- INPUT RECORDS

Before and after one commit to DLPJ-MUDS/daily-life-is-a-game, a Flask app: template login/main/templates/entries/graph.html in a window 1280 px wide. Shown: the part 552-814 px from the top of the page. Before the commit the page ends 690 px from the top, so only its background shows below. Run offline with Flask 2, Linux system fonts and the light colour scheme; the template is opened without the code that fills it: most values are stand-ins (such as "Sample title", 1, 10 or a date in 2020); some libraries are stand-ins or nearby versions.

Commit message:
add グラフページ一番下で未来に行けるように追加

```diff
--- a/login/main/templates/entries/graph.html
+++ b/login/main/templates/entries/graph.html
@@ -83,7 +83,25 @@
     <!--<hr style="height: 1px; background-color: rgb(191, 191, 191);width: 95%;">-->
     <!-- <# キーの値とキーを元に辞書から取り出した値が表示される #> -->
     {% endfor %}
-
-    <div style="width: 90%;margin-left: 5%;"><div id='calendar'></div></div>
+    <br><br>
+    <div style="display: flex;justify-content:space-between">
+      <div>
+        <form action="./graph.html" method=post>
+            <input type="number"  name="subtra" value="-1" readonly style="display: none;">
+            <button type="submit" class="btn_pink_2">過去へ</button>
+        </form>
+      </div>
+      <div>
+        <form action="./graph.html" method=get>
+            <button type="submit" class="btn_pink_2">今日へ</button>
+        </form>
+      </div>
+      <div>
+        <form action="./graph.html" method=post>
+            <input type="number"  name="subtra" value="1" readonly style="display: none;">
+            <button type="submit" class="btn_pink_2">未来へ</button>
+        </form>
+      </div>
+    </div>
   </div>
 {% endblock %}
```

- EXERCISE BRIEF
Could you write out the material above exactly as it appears?

- RESULT
Before and after one commit to DLPJ-MUDS/daily-life-is-a-game, a Flask app: template login/main/templates/entries/graph.html in a window 1280 px wide. Shown: the part 552-814 px from the top of the page. Before the commit the page ends 690 px from the top, so only its background shows below. Run offline with Flask 2, Linux system fonts and the light colour scheme; the template is opened without the code that fills it: most values are stand-ins (such as "Sample title", 1, 10 or a date in 2020); some libraries are stand-ins or nearby versions.

Commit message:
add グラフページ一番下で未来に行けるように追加

```diff
--- a/login/main/templates/entries/graph.html
+++ b/login/main/templates/entries/graph.html
@@ -83,7 +83,25 @@
     <!--<hr style="height: 1px; background-color: rgb(191, 191, 191);width: 95%;">-->
     <!-- <# キーの値とキーを元に辞書から取り出した値が表示される #> -->
     {% endfor %}
-
-    <div style="width: 90%;margin-left: 5%;"><div id='calendar'></div></div>
+    <br><br>
+    <div style="display: flex;justify-content:space-between">
+      <div>
+        <form action="./graph.html" method=post>
+            <input type="number"  name="subtra" value="-1" readonly style="display: none;">
+            <button type="submit" class="btn_pink_2">過去へ</button>
+        </form>
+      </div>
+      <div>
+        <form action="./graph.html" method=get>
+            <button type="submit" class="btn_pink_2">今日へ</button>
+        </form>
+      </div>
+      <div>
+        <form action="./graph.html" method=post>
+            <input type="number"  name="subtra" value="1" readonly style="display: none;">
+            <button type="submit" class="btn_pink_2">未来へ</button>
+        </form>
+      </div>
+    </div>
   </div>
 {% endblock %}
```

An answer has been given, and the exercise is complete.